_Problem description_:
Could you please reproduce the entries exactly, leaving out any pictures?

_Dataset entries_:
┄┄┄┄┄┄┄┄┄┄┄┄┄┄┄┄┄┄┄┄

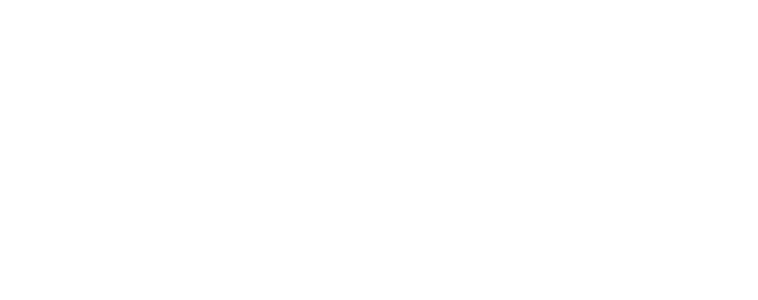
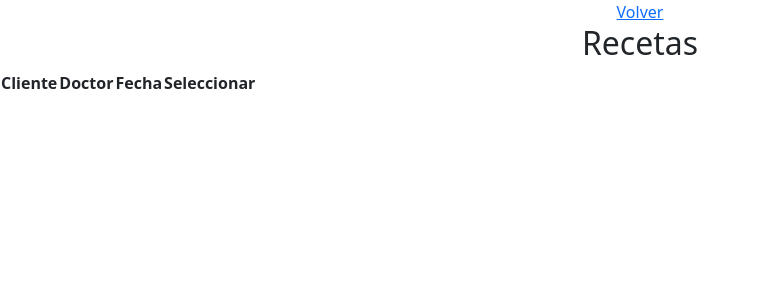
Before and after one commit to leonelborgesdev/clientopticavillavicencio, a React (Create React App) app: page /recetas in a window 1280 px wide. Before the commit this address had no page. Shown: the top 300 px of the page, without its empty margins (0-758 px from the left). Built offline with nearby package versions, Linux system fonts and the light colour scheme.

Commit message:
recetas lista

```diff
--- a/src/App.js
+++ b/src/App.js
@@ -7,6 +7,7 @@ import { ReservarCita } from "./components/ReservarCita/ReservarCita";
 import { Cliente } from "./components/Cliente/Cliente";
 import { Receta } from "./components/Receta/Receta";
 import { Clientes } from "./components/Clientes/Clientes";
+import { Recetas } from "./components/Recetas/Recetas";
 
 function App() {
   return (
@@ -20,6 +21,7 @@ function App() {
           <Route path="/cliente" element={<Cliente />} />
           <Route path="/clientes" element={<Clientes />} />
           <Route path="/receta" element={<Receta />} />
+          <Route path="/recetas" element={<Recetas />} />
         </Routes>
       </BrowserRouter>
     </div>
--- /dev/null
+++ b/src/components/Recetas/Recetas.jsx
@@ -0,0 +1,30 @@
+import React from "react";
+import { useSelector } from "react-redux";
+import { Link } from "react-router-dom";
+
+export const Recetas = () => {
+  //   const { recipes } = useSelector((state) => state);
+  const recipes = useSelector((state) => state.recipes);
+  return (
+    <div>
+      <Link to={"/tienda"}>Volver</Link>
+      <h2>Recetas</h2>
+
+      <table>
+        <thead>
+          <tr>
+            <th>Cliente</th>
+            <th>Doctor</th>
+            <th>Fecha</th>
+            <th>Seleccionar</th>
+          </tr>
+        </thead>
+        <tbody>
+          {recipes.map((receta, index) => {
+            return <div key={index}></div>;
+          })}
+        </tbody>
+      </table>
+    </div>
+  );
+};
--- a/src/components/Tienda/Tienda.jsx
+++ b/src/components/Tienda/Tienda.jsx
@@ -102,7 +102,7 @@ export const Tienda = () => {
           Carrito: {itemCar.length}
         </h2>
       </div>
-      {carritoVisible && itemCar.length > 0 && (
+      {carritoVisible && (
         <div
           className="container_carrito"
           id={carritoVisible === true ? "carritoVisible" : "carritoNoVisible"}
@@ -125,7 +125,7 @@ export const Tienda = () => {
               <button
                 className="btn btn-info"
                 onClick={() => {
-                  navigate("/receta");
+                  navigate("/recetas");
                 }}
               >
                 Receta
@@ -194,7 +194,8 @@ export const Tienda = () => {
               )}
             </div>
           )}
-
+          {itemCar.length > 0 && (
+            <>
               <div className="container_carrito_tabla">
                 <table border="1px" className="table table-striped">
                   <thead className="thead-dark">
@@ -277,6 +278,8 @@ export const Tienda = () => {
                   </h4>
                 </div>
               </div>
+            </>
+          )}
         </div>
       )}
       <div className="container_products">
```
Lines whose indentation alone changed are shown as unchanged.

┄┄┄┄┄┄┄┄┄┄┄┄┄┄┄┄┄┄┄┄

_Output_:
Before and after one commit to leonelborgesdev/clientopticavillavicencio, a React (Create React App) app: page /recetas in a window 1280 px wide. Before the commit this address had no page. Shown: the top 300 px of the page, without its empty margins (0-758 px from the left). Built offline with nearby package versions, Linux system fonts and the light colour scheme.

Commit message:
recetas lista

```diff
--- a/src/App.js
+++ b/src/App.js
@@ -7,6 +7,7 @@ import { ReservarCita } from "./components/ReservarCita/ReservarCita";
 import { Cliente } from "./components/Cliente/Cliente";
 import { Receta } from "./components/Receta/Receta";
 import { Clientes } from "./components/Clientes/Clientes";
+import { Recetas } from "./components/Recetas/Recetas";
 
 function App() {
   return (
@@ -20,6 +21,7 @@ function App() {
           <Route path="/cliente" element={<Cliente />} />
           <Route path="/clientes" element={<Clientes />} />
           <Route path="/receta" element={<Receta />} />
+          <Route path="/recetas" element={<Recetas />} />
         </Routes>
       </BrowserRouter>
     </div>
--- /dev/null
+++ b/src/components/Recetas/Recetas.jsx
@@ -0,0 +1,30 @@
+import React from "react";
+import { useSelector } from "react-redux";
+import { Link } from "react-router-dom";
+
+export const Recetas = () => {
+  //   const { recipes } = useSelector((state) => state);
+  const recipes = useSelector((state) => state.recipes);
+  return (
+    <div>
+      <Link to={"/tienda"}>Volver</Link>
+      <h2>Recetas</h2>
+
+      <table>
+        <thead>
+          <tr>
+            <th>Cliente</th>
+            <th>Doctor</th>
+            <th>Fecha</th>
+            <th>Seleccionar</th>
+          </tr>
+        </thead>
+        <tbody>
+          {recipes.map((receta, index) => {
+            return <div key={index}></div>;
+          })}
+        </tbody>
+      </table>
+    </div>
+  );
+};
--- a/src/components/Tienda/Tienda.jsx
+++ b/src/components/Tienda/Tienda.jsx
@@ -102,7 +102,7 @@ export const Tienda = () => {
           Carrito: {itemCar.length}
         </h2>
       </div>
-      {carritoVisible && itemCar.length > 0 && (
+      {carritoVisible && (
         <div
           className="container_carrito"
           id={carritoVisible === true ? "carritoVisible" : "carritoNoVisible"}
@@ -125,7 +125,7 @@ export const Tienda = () => {
               <button
                 className="btn btn-info"
                 onClick={() => {
-                  navigate("/receta");
+                  navigate("/recetas");
                 }}
               >
                 Receta
@@ -194,7 +194,8 @@ export const Tienda = () => {
               )}
             </div>
           )}
-
+          {itemCar.length > 0 && (
+            <>
               <div className="container_carrito_tabla">
                 <table border="1px" className="table table-striped">
                   <thead className="thead-dark">
@@ -277,6 +278,8 @@ export const Tienda = () => {
                   </h4>
                 </div>
               </div>
+            </>
+          )}
         </div>
       )}
       <div className="container_products">
```
Lines whose indentation alone changed are shown as unchanged.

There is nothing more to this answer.